- _Exercise materials_:
%%

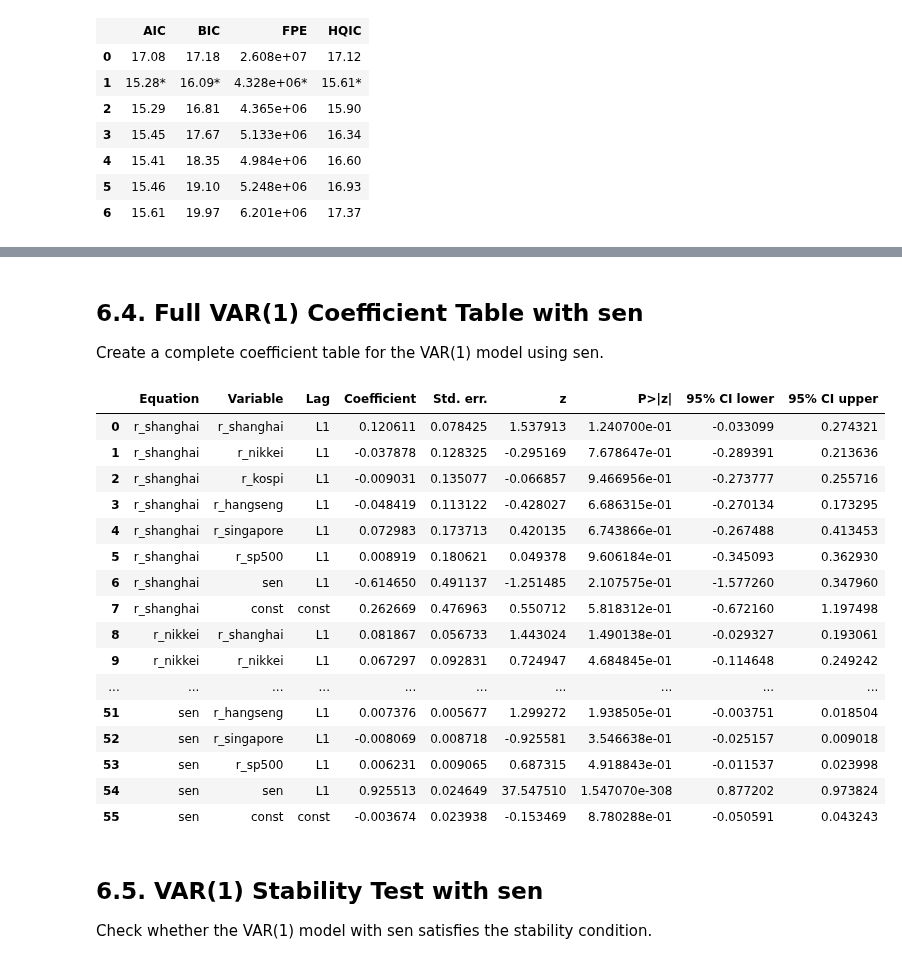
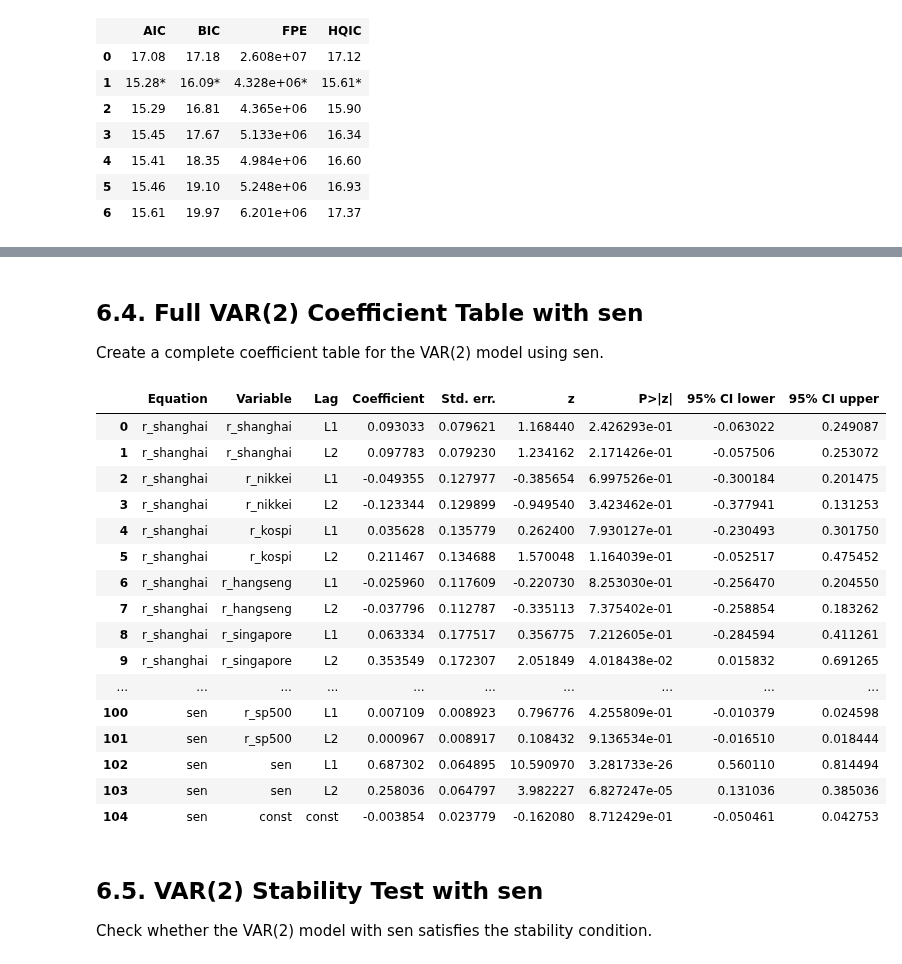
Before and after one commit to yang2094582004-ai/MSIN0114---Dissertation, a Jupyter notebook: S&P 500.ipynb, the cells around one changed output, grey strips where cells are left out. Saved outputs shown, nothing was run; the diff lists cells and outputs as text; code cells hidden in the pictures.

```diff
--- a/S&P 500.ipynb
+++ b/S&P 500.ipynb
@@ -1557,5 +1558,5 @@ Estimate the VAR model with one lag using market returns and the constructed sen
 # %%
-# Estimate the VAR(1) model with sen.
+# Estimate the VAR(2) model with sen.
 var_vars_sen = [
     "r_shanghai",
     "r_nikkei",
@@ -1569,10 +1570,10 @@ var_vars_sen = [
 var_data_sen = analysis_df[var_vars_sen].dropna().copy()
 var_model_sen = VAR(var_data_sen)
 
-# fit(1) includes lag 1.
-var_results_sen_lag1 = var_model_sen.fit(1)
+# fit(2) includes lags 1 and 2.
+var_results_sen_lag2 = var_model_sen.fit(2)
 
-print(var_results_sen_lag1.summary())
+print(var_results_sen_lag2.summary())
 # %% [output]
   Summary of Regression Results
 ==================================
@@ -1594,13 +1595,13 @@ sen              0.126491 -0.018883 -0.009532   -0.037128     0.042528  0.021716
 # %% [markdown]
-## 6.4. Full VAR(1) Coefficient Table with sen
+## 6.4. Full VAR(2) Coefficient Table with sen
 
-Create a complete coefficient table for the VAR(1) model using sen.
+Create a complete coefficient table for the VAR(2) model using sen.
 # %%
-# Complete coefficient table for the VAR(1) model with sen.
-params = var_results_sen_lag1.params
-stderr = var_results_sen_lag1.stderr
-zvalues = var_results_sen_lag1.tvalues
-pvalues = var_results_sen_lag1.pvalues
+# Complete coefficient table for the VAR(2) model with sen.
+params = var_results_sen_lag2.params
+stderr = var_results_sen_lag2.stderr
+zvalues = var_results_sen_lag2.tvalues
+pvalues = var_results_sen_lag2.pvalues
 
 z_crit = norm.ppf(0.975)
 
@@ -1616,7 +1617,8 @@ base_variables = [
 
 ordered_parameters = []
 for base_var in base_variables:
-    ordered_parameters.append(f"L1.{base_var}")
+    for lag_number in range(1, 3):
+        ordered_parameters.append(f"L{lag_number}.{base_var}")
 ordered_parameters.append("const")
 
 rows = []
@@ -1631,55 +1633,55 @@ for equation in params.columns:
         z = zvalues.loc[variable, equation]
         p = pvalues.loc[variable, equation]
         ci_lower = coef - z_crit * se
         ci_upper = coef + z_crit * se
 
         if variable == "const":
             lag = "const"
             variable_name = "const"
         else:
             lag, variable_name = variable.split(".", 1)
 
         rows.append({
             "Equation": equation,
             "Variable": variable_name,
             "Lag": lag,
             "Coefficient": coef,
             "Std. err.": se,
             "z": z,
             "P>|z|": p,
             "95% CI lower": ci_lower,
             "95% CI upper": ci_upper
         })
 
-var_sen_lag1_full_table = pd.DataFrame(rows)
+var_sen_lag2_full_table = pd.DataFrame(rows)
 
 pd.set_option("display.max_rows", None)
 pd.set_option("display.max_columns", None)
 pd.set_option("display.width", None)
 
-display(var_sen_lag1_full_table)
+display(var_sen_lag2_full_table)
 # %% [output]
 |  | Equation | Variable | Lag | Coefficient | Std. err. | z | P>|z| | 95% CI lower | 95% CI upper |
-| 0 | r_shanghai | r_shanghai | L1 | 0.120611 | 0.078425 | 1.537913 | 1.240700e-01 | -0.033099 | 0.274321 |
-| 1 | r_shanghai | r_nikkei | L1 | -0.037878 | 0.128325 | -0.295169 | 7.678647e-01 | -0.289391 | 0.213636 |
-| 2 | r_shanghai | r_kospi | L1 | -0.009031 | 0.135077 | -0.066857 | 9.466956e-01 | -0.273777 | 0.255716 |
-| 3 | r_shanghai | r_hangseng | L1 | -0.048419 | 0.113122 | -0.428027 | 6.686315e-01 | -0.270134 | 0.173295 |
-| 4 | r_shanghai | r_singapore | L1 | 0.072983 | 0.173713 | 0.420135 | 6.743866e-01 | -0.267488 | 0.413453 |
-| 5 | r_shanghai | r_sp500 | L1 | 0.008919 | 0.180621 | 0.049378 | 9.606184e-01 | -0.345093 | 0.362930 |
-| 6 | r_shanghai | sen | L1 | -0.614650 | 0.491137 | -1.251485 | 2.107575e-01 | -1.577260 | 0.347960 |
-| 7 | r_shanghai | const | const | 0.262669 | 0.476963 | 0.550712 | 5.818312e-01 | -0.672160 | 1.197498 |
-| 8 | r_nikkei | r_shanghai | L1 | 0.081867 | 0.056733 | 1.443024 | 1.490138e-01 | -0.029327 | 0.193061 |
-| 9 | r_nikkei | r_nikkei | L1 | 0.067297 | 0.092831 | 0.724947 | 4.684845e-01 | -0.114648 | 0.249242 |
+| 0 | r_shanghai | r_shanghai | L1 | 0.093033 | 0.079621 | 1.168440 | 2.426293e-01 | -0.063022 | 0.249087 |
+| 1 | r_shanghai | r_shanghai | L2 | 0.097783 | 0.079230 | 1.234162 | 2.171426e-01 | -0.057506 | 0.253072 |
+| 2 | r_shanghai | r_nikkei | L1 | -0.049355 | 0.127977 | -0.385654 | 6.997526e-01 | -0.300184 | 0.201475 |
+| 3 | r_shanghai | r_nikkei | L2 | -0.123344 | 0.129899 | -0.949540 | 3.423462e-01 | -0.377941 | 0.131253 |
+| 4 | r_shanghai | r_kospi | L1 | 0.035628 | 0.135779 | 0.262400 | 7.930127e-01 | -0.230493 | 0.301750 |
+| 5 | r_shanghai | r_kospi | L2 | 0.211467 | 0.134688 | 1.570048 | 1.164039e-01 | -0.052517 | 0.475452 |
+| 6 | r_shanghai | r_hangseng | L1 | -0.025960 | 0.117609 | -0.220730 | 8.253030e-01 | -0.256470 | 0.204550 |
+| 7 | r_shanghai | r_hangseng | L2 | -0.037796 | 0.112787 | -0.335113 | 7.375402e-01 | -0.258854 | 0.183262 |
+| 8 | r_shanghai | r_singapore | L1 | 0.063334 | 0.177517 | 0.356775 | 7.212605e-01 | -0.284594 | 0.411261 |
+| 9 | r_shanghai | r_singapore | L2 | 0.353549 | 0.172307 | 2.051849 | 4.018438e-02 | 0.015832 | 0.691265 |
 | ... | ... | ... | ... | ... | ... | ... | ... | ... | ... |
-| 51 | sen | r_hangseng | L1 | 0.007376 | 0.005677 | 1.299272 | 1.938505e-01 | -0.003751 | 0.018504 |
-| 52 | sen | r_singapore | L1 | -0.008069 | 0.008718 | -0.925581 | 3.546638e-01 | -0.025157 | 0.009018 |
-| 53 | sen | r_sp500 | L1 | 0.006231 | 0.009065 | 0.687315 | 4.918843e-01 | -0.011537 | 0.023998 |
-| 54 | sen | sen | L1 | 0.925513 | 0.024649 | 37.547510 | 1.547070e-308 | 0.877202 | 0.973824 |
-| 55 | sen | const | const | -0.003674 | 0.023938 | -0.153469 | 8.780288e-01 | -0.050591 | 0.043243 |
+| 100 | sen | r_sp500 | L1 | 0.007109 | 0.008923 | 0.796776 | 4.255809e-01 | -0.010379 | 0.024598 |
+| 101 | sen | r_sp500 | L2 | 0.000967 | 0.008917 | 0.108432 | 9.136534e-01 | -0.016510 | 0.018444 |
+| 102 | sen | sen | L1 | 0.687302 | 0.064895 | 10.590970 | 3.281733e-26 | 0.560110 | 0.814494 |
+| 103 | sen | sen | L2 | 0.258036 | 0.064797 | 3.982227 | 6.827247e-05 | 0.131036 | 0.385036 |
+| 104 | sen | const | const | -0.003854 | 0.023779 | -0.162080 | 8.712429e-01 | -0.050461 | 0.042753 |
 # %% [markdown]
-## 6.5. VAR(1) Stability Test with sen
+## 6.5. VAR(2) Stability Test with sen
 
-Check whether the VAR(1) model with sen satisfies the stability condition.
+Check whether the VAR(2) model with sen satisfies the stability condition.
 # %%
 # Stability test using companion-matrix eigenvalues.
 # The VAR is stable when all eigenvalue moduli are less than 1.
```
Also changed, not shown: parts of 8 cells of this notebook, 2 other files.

%%

- _Instructions for the task_: Every line containing the string "Estimate" should be pulled from the listing and copied.

- _Solved exercise_:
@@ -1557,5 +1558,5 @@ Estimate the VAR model with one lag using market returns and the constructed sen
-# Estimate the VAR(1) model with sen.
+# Estimate the VAR(2) model with sen.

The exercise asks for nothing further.